(Change detection data):
_ _ _ _ _ _ _
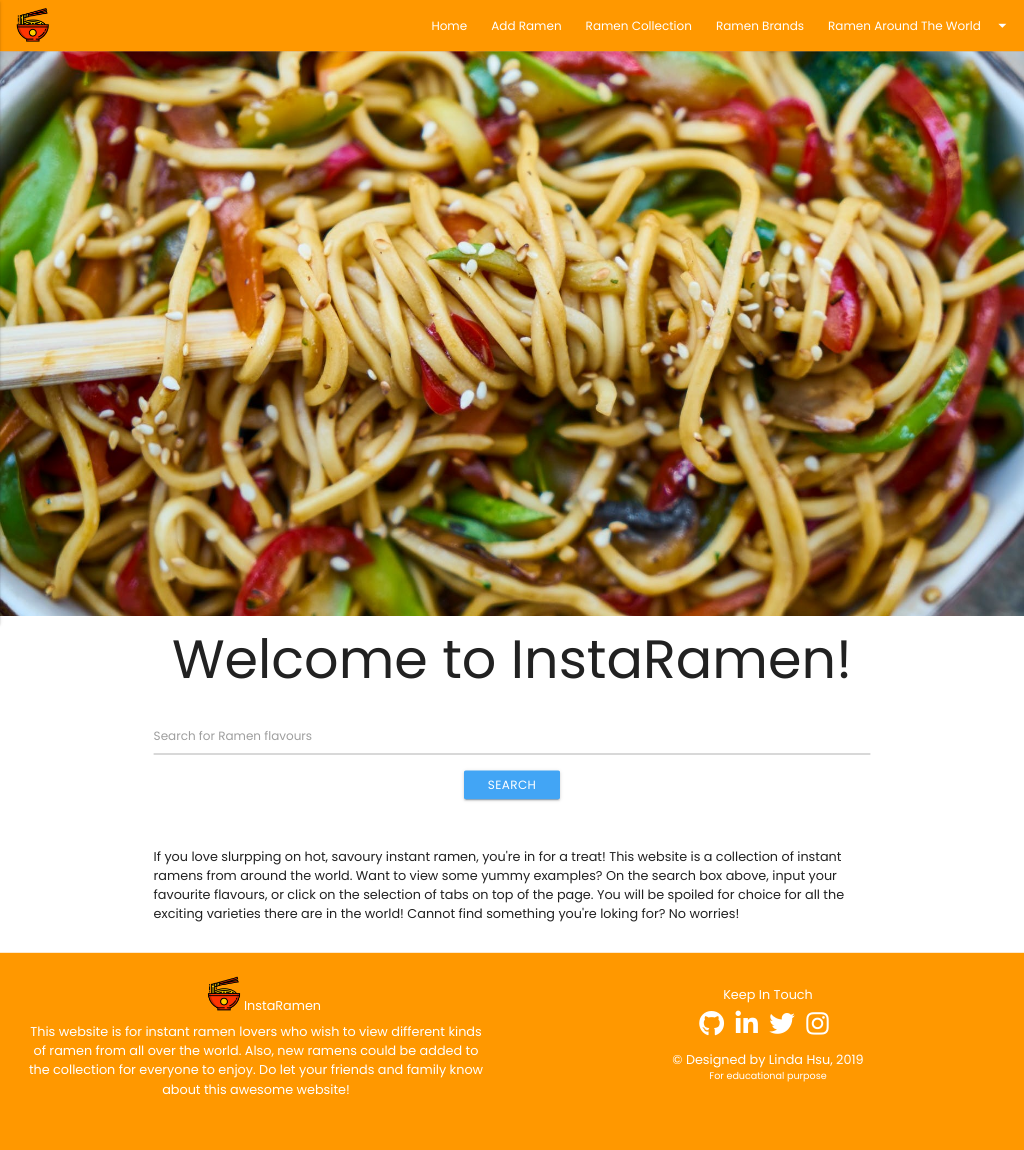
Repository: Paddlepop25/codeinstitute-insta-ramen
Page: http://localhost/
The author's editor kept a record of every edit. The page is drawn from the files as they stood at one moment, then again after the next edit.
The browser window is 1280 px wide. The pictures show the whole page, at 80% of full size.
Some web libraries are served in a nearby version. The page is served by the project's application, run on Flask 3 (app.py). Queries for data that is not in the repository find no rows.

Above is the page before.

### templates/index.html
{% extends 'base.html' %} {% block content %}

<div class="container-fluid">

    <div class="container-fluid">
    <div class="noodle_img_index">
      <img src="/static/images/noodle_index.jpeg" alt="delicious noodle ramen seseme seeds colorful" />
    </div>
  </div>

  <div class="container">
    <div class="row welcome-page">
      <div class="col s12">
        <div class="row">
          <h1>Welcome to InstaRamen!</h1>
        </div>
        <div class="row">
          <form class="col s12" action="{{ url_for('search_ramen') }}">
            <div class="row">
              <div class="input-field col s12">
                <input id="search" name="query" type="text" class="validate">
                <label for="search">Search for Ramen flavours</label>
                <div class="search-button">
                  <button class="btn waves-effect waves-light blue lighten-1" type="submit" name="action">Search</button>
                </div>
              </div>
            </div>
          </form>
        </div>
      </div>
    </div>
  </div>

  <div class="container">
    <p>If you love slurpping on hot, savoury instant ramen, you're in for a treat! This website is a collection of instant ramens from around the world. Want to view some yummy examples? On the search box above, input your favourite flavours, or click on
      the selection of tabs on top of the page. You will be spoiled for choice for all the exciting varieties there are in the world! Cannot find something you're loking for? No worries! </p>
  </div>
  <div class="container">
    <div class="row">
      {% for three_ramen in lastest_three | sort (attribute='_id', reverse = True) %}
      <div class="col s12 m6 l4">
        <div class="card">
          <div class="card-image">
            <img src="./static/images/noodle1.jpg">
            <span class="card-title">Card Title</span>
          </div>
          <div class="card-content">
            <p>Brand: {{three_ramen.Brand}}</p>
            <p>Flavour: {{three_ramen.Flavour}}</p>
            <p>Country of Origin: {{three_ramen.Country}}</p>
            <p>Stars: {{three_ramen.Stars}}</p>
            <p>Ratings: {{three_ramen.Ratings}}</p>
          </div>
          <div class="card-action">
            <a href="{{url_for('display_ramen', ramen_id=three_ramen._id)}}" class="waves-effect waves-light btn">More</a>
          </div>
        </div>
      </div>
      {% endfor %}
    </div>
  </div>

</div>

{% endblock %}

### templates/base.html
<!DOCTYPE html>
<html>

<head>
  <link href="https://fonts.googleapis.com/icon?family=Material+Icons" rel="stylesheet">
  <link rel="stylesheet" href="https://cdnjs.cloudflare.com/ajax/libs/materialize/0.100.2/css/materialize.min.css">
  <link rel="stylesheet" href="https://use.fontawesome.com/releases/v5.8.1/css/all.css" integrity="sha384-50oBUHEmvpQ+1lW4y57PTFmhCaXp0ML5d60M1M7uH2+nqUivzIebhndOJK28anvf" crossorigin="anonymous" />
  <link href="https://fonts.googleapis.com/css?family=Montserrat|Poppins|Roboto&display=swap" rel="stylesheet">
  <link rel="icon" href="{{ url_for('static', filename='images/favicon.ico') }}" type="image/x-icon" />
  <link rel="stylesheet" href="/static/styles/styles.css" type="text/css" />

  <!-- Meta Data -->
  <meta charset="UTF-8">
  <meta name="viewport" content="width=device-width, initial-scale=1, shrink-to-fit=no">
  <meta http-equiv="X-UA-Compatible" content="ie=edge">
  <meta name="description" content="Insta Ramen">
  <meta name="keywords" content="Noodles, Ramen, Instant, Cup, Bowl, Packet">
  <meta name="author" content="Linda Hsu">

  <title>InstaRamen - {{ title }} </title>
</head>

<body>
  <header>
    <nav>
      <div class="nav-wrapper orange">
        <a href="{{url_for('index')}}" class="brand-logo"><img class="ramen_logo" src="{{ url_for('static', filename='images/noodle_icon.png') }}" alt="Ramen noodles with chopsticks logo"/></a>
        <a href="#" data-activates="mobile-demo" class="button-collapse"><i class="material-icons">menu</i></a>
        <ul class="right hide-on-med-and-down">
          <li><a href="{{url_for('index')}}">Home</a></li>
          <li><a href="{{url_for('add_ramen')}}">Add Ramen</a></li>
          <li><a href="{{url_for('get_ramen')}}">Ramen Collection</a></li>
          <li><a href="{{url_for('get_brands')}}">Ramen Brands</a></li>
          <li><a class="dropdown-button" href="#!" data-activates="dropdown1">Ramen Around The World<i class="material-icons right">arrow_drop_down</i></a>
            <ul id="dropdown1" class="dropdown-content">
              <li><a href="{{ url_for('ramen_asia') }}">Asia</a></li>
              <li><a href="{{ url_for('ramen_americas') }}">The Americas</a></li>
              <li><a href="{{ url_for('ramen_europe') }}">Europe</a></li>
              <li><a href="{{ url_for('ramen_rest_world') }}">Rest Of The World</a></li>
            </ul>
          </li>
        </ul>
        <ul class="side-nav" id="mobile-demo">
          <li><a href="{{url_for('index')}}">Home</a></li>
          <li><a href="{{url_for('add_ramen')}}">Add Ramen</a></li>
          <li><a href="{{url_for('get_ramen')}}">Ramen Collection</a></li>
          <li><a href="{{url_for('get_brands')}}">Ramen Brands</a></li>
          <li><a href="{{ url_for('ramen_asia') }}">Ramen from Asia</a></li>
          <li><a href="{{ url_for('ramen_americas') }}">Ramen from The Americas</a></li>
          <li><a href="{{ url_for('ramen_europe') }}">Ramen from Europe</a></li>
          <li><a href="{{ url_for('ramen_rest_world') }}">Ramen from Rest Of The World</a></li>
        </ul>
      </div>
    </nav>
  </header>

  {% block content %} {% endblock %}
    <div class="container-fluid">
  <footer class="page-footer orange">
      <div class="row">
        <div class="col s12 m6 footer-logo">
          <div class="website-info">
            <a href="{{url_for('index')}}" class="brand-logo"><img class="ramen_logo" src="{{ url_for('static', filename='images/noodle_icon.png') }}" alt="Ramen noodles with chopsticks logo"/></a>
            <a href="{{url_for('index')}}" class="white-text">InstaRamen</a>
          </div>
          <p>This website is for instant ramen lovers who wish to view different kinds of ramen from all over the world.
          Also, new ramens could be added to the collection for everyone to enjoy.
          Do let your friends and family know about this awesome website!</p>
        </div>

        <div class="col s12 m6 footer-social">
          <p>Keep In Touch</p>
          <span><a href="https://github.com/Paddlepop25" target="_blank" class="white-text"><i class="fab fa-github fa-2x"></i></a></span>
          <span><a href="https://www.linkedin.com/in/lindahsu007/" target="_blank" class="white-text"><i class="fab fa-linkedin-in fa-2x"></i></a></span>
          <span><a href="https://twitter.com/shecodeshsucode" target="_blank" class="white-text"><i class="fab fa-twitter fa-2x"></i></a></span>
          <span><a href="https://www.instagram.com/shecodeshsucodes/" target="_blank" class="white-text"><i class="fab fa-instagram fa-2x"></i></a></span>
          <p class="design">&copy; Designed by Linda Hsu, 2019</p>
          <small>For educational purpose</small>
        </div>
      </div>
  </footer>
    </div>

  <script src="https://cdnjs.cloudflare.com/ajax/libs/jquery/3.2.1/jquery.min.js"></script>
  <script src="https://cdnjs.cloudflare.com/ajax/libs/materialize/0.100.2/js/materialize.min.js"></script>
  <!--<script type="text/javascript" src="./static/scripts/app.js"></script>-->
  <script type="text/javascript">
    $(document).ready(function() {
      $(".button-collapse").sideNav();
      $('select').material_select();
      $(".dropdown-button").dropdown();
    });
  </script>
</body>

</html>

### app.py
import os
from flask import Flask, render_template, redirect, request, url_for
from flask_pymongo import PyMongo, DESCENDING
from bson.objectid import ObjectId
import re
import math

app = Flask(__name__)

app.config['MONGO_DBNAME'] = 'ramen_database'
app.config["MONGO_URI"] = os.environ.get("MONGO_URI")

mongo = PyMongo(app)

@app.route('/')
def index():
    lastest_three=mongo.db.ramens.find().sort([("_id", DESCENDING)]).limit(3)
    return render_template('index.html', title="Home", lastest_three=lastest_three)

@app.route('/display_ramen/<ramen_id>', methods=['GET'])
def display_ramen(ramen_id):
    ramen = mongo.db.ramens.find_one({"_id": ObjectId(ramen_id)})
    return render_template('display_ramen.html', title="Display Ramen", ramen=ramen)

@app.route('/get_ramen')
def get_ramen():
    ramens=mongo.db.ramens.find().sort([("_id", DESCENDING)])
    return render_template('ramen_collection.html', title="Ramen Collection", ramens=ramens)

@app.route('/ramen_asia')
def ramen_asia():
    ramens=mongo.db.ramens.find({'Continent': 'Asia'})
    return render_template('ramen_asia.html', title="Asian", ramens=ramens)

@app.route('/ramen_europe')
def ramen_europe():
    ramens=mongo.db.ramens.find({'Continent': 'Europe'})
    return render_template('ramen_europe.html', title="Europe", ramens=ramens)

@app.route('/ramen_americas')
def ramen_americas():
    ramens=mongo.db.ramens.find({'Continent': 'The Americas'})
    return render_template('ramen_americas.html', title="Europe", ramens=ramens)

@app.route('/ramen_rest_world')
def ramen_rest_world():
    ramens=mongo.db.ramens.find({'Continent': 'The Rest'})
    return render_template('ramen_rest_world.html', title="Rest Of The World", ramens=ramens)

@app.route('/ramen_world')
def ramen_world():
    ramens=mongo.db.ramens.find(
        {'$or':
            [{'Continent': 'Asia'},{'Continent': "Europe"},{'Continent': "The Americas"},{'Continent': "The Rest"}]
        }
        )
    return render_template('ramen_world.html', title="Rest Of The World", ramens=ramens)

@app.route('/search_ramen')
def search_ramen():
    orig_query = request.args['query']
    query = {'$regex': re.compile('.*{}.*'.format(orig_query)), '$options': 'i'}
    print(query)
    results=mongo.db.ramens.find({'Flavour': query})

    ramen = []
    for result in results:
        ramen.append(result)

    return render_template('ramen_search.html', title="Search Results", query=orig_query, ramen_search=ramen)

@app.route('/add_ramen')
def add_ramen():
    brands = mongo.db.brands.find()
    countries=mongo.db.countries.find()
    return render_template('add_ramen.html', title="Add a Ramen", countries=countries, brands=brands)

@app.route('/insert_ramen', methods=['POST'])
def insert_ramen():
    ramens = mongo.db.ramens
    new_ramen = {
        'Brand': request.form.get('Brand'),
        'Flavour':request.form.get('Flavour'),
        'Style': request.form.get('Style'),
        'Country':request.form.get('Country'),
        'Stars':int(request.form.get('Stars')),
        'Ratings':request.form.get('Ratings')
    }
    ramens.insert_one(new_ramen)
    return redirect(url_for('get_ramen'))

@app.route('/edit_ramen/<ramen_id>', methods=['GET'])
def edit_ramen(ramen_id):
    ramen = mongo.db.ramens.find_one({"_id": ObjectId(ramen_id)})
    brands = mongo.db.brands.find()
    countries = mongo.db.countries.find()
    return render_template('edit_ramen.html', title="Edit Ramen", ramen=ramen, brands=brands, countries=countries)

@app.route('/update_ramen/<ramen_id>', methods=["POST"])
def update_ramen(ramen_id):
    ramen = mongo.db.ramens
    ramen.update( {'_id': ObjectId(ramen_id)},
    {
        'Brand': request.form.get('Brand'),
        'Flavour':request.form.get('Flavour'),
        'Style': request.form.get('Style'),
        'Country':request.form.get('Country'),
        'Stars':int(request.form.get('Stars')),
        'Ratings':request.form.get('Ratings')
    })
    return redirect(url_for('get_ramen'))

@app.route('/delete_ramen/<ramen_id>')
def delete_ramen(ramen_id):
    mongo.db.ramens.remove({'_id': ObjectId(ramen_id)})
    return redirect(url_for('get_ramen'))

@app.route('/get_brands')
def get_brands():
    brands = mongo.db.brands.find()
    return render_template('brands.html', title="Ramen Brands", brands=brands)

@app.route('/add_brands')
def add_brands():
    brands = mongo.db.brands.find()
    add_a_brand = mongo.db.ramens.find()
    return render_template('add_brands.html', title="Add a Brand", add_a_brand=add_a_brand, brands=brands)

@app.route('/insert_brand', methods=['POST'])
def insert_brand():
    brand = mongo.db.brands
    query = request.form.get('Brand').lower()
    find_brand = mongo.db.brands.find_one({'Brand': query})
    if find_brand is None:
        new_brand = {
            'Brand': request.form.get('Brand').lower()
        }
        brand.insert_one(new_brand)
    return redirect(url_for('add_ramen'))

@app.errorhandler(404)
def error_404(not_found):
    return render_template('error404.html', title="Error 404", not_found=not_found)

if __name__ == '__main__':
    app.run(host=os.environ.get('IP'),
            port=int(os.environ.get('PORT')),
            debug=True)

### static/styles/styles.css
body {
    font-size: 16px;
    font-family: 'Poppins', cursive;
}

.noodle_img_index img {
    width: 100vw;
}

.welcome-page {
    text-align: center;
}

.welcome-page h1 {
    font-size: 2rem;
    margin-top: 10px;
    margin-bottom: 0;
}

.welcome-message {
    position: relative;
    top: -68px;
}

.search-section {
    position: relative;
    top: -35px;
}

.ramen_logo {
    width: 2.8rem;
    margin-left: 20px;
    margin-top: 10px;
}

.index-page .card .card-content {
    overflow: scroll;
    min-height: 100px;
}


.ramen_form {
    border: 2px solid black;
    border-radius: 25px;
    box-shadow: 2px 2px 8px grey;
    margin: 100px auto;
    padding: 20px;
}

.card .card-content {
    overflow: scroll;
    min-height: 200px;
}

/*Footer*/

.page-footer {
    padding-bottom: 20px;
}

.footer-logo {
    text-align: center;
}

.footer-logo p {
    position: relative;
    top: -8px;
    padding: 0px 18px;
}

.footer-logo small {
    position: relative;
    top: -25px;
}

.footer-social {
    text-align: center;
}

.footer-social p:first-child {
    margin-top: 0;
    margin-bottom: 7px;
}

.footer-social span {
    margin-right: 10px;
}

.design {
    margin-top: 15px;
    margin-bottom: 0;
}

.footer-social small {
    position: relative;
    top: -5px;
}


@media (min-width: 601px) {
    .welcome-page h1 {
        font-size: 3rem;
    }

    .footer-social {
        position: relative;
        top: 4.5vh;
    }
}

@media (min-width: 993px) {
    .welcome-page h1 {
        font-size: 3.9rem;
    }
}

@media (min-width: 1200px) {
    .welcome-page h1 {
        font-size: 4.5rem;
    }
}


@media (min-width: 1022px) {
    .footer-social {
        position: relative;
        top: 3vh;
    }
}

@media (min-width: 1450px) {
    .footer-social {
        position: relative;
        top: 1.5vh;
    }
}

After the next edit:
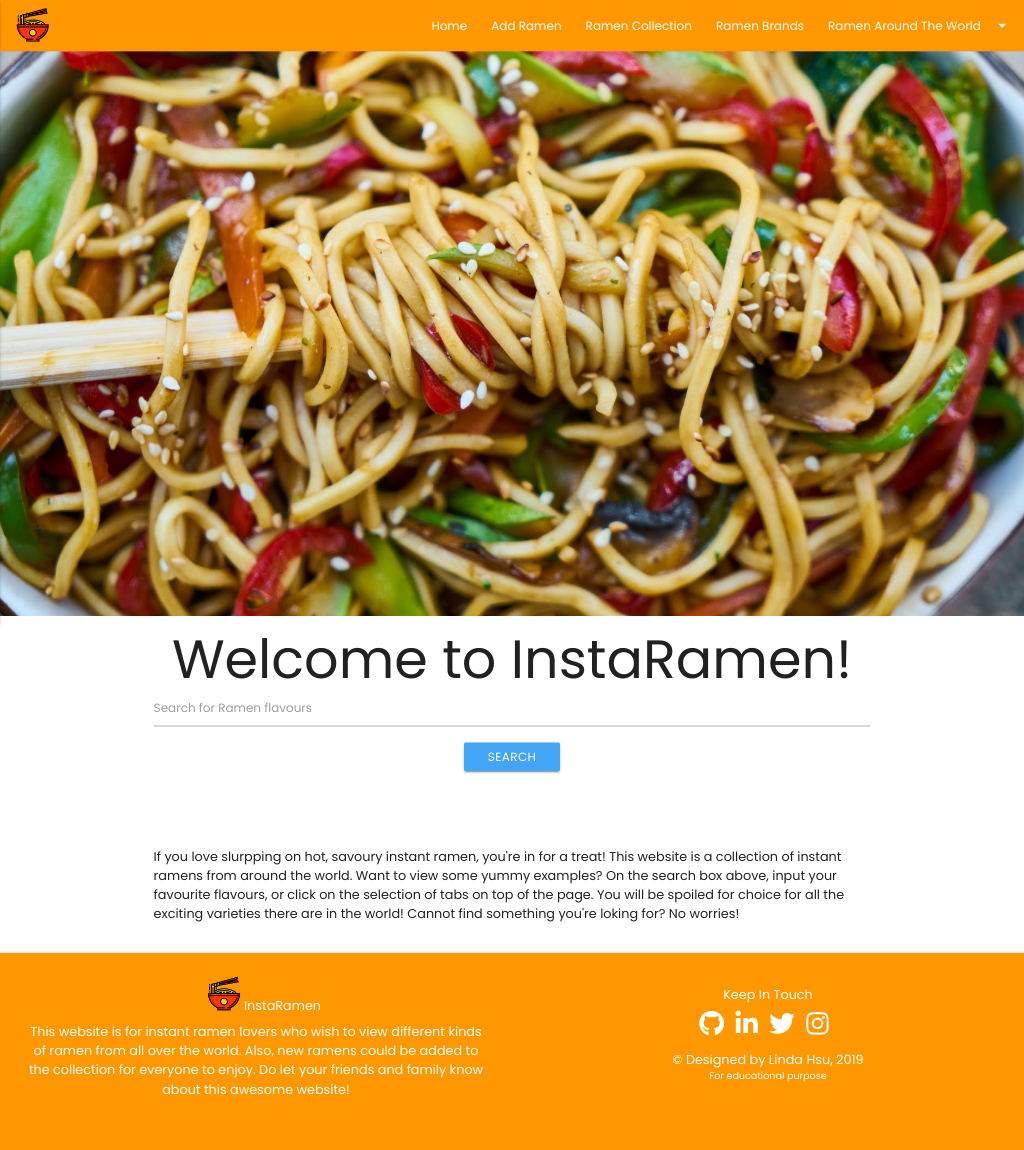
The edit:
--- a/templates/index.html
+++ b/templates/index.html
@@ -14,7 +14,7 @@
         <div class="row">
           <h1>Welcome to InstaRamen!</h1>
         </div>
-        <div class="row">
+        <div class="row search-section">
           <form class="col s12" action="{{ url_for('search_ramen') }}">
             <div class="row">
               <div class="input-field col s12">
_ _ _ _ _ _ _
(How to complete this task): Say how many lines of the data include the word "social". Respond with the number alone.

(Response for this exercise): 8